How We Began
As a child who has dyslexia, trying to learn to read, spell, and write is difficult in school. To read and spell requires a different way to learn. One in six has dyslexia. Families who have dyslexia are intelligent with unique talents and creativity; including great problem solving skills, whole picture visualization, and often having an intuitive nature. Eighty percent of the English language is predictable and the Orton-Gillingham approach teaches the predictable patterns to effectively read and spell using a multisensory approach: visual, auditory, and kinesthetic pathways to the brain.
A nonprofit, 501(c)(3), located in the suburbs of Boston, Massachusetts, its idea was founded in 2006. After working persistently for over a decade to help her son who has dyslexia learn to read and spell, Bonnie, its founding member, had the vision to promote the strengths of dyslexia and to increase awareness and bring positive change for those who have it.

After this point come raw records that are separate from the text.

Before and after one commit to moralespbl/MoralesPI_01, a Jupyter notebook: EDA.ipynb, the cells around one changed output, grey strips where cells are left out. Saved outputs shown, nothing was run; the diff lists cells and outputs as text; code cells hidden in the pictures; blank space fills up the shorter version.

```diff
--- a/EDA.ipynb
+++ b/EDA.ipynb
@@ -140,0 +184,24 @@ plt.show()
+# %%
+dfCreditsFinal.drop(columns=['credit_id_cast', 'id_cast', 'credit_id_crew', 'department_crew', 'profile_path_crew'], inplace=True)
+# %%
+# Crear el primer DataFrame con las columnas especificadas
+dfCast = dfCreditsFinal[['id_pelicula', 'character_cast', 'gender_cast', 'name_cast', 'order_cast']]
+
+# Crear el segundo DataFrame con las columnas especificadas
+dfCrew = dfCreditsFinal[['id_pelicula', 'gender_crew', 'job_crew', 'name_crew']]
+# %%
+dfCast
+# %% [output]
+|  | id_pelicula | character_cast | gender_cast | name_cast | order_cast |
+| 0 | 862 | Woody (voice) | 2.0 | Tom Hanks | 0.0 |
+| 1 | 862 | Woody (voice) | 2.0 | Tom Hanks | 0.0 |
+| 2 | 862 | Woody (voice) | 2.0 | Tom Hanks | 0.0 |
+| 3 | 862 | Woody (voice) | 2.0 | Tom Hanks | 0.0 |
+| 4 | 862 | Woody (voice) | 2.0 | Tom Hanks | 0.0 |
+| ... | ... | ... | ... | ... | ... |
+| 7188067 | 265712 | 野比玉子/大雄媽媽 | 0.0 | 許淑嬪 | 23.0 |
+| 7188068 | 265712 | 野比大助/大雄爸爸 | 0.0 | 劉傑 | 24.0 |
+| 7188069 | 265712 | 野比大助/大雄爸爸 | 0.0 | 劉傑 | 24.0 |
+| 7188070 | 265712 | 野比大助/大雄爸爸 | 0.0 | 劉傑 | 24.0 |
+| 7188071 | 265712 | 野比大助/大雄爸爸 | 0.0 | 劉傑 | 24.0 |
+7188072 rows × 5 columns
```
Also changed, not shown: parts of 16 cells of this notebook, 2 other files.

Help inspire the strengths of dyslexia by getting an evaluation specifically for dyslexia, appropriate remediation, and by helping to bring awareness through your advocacy.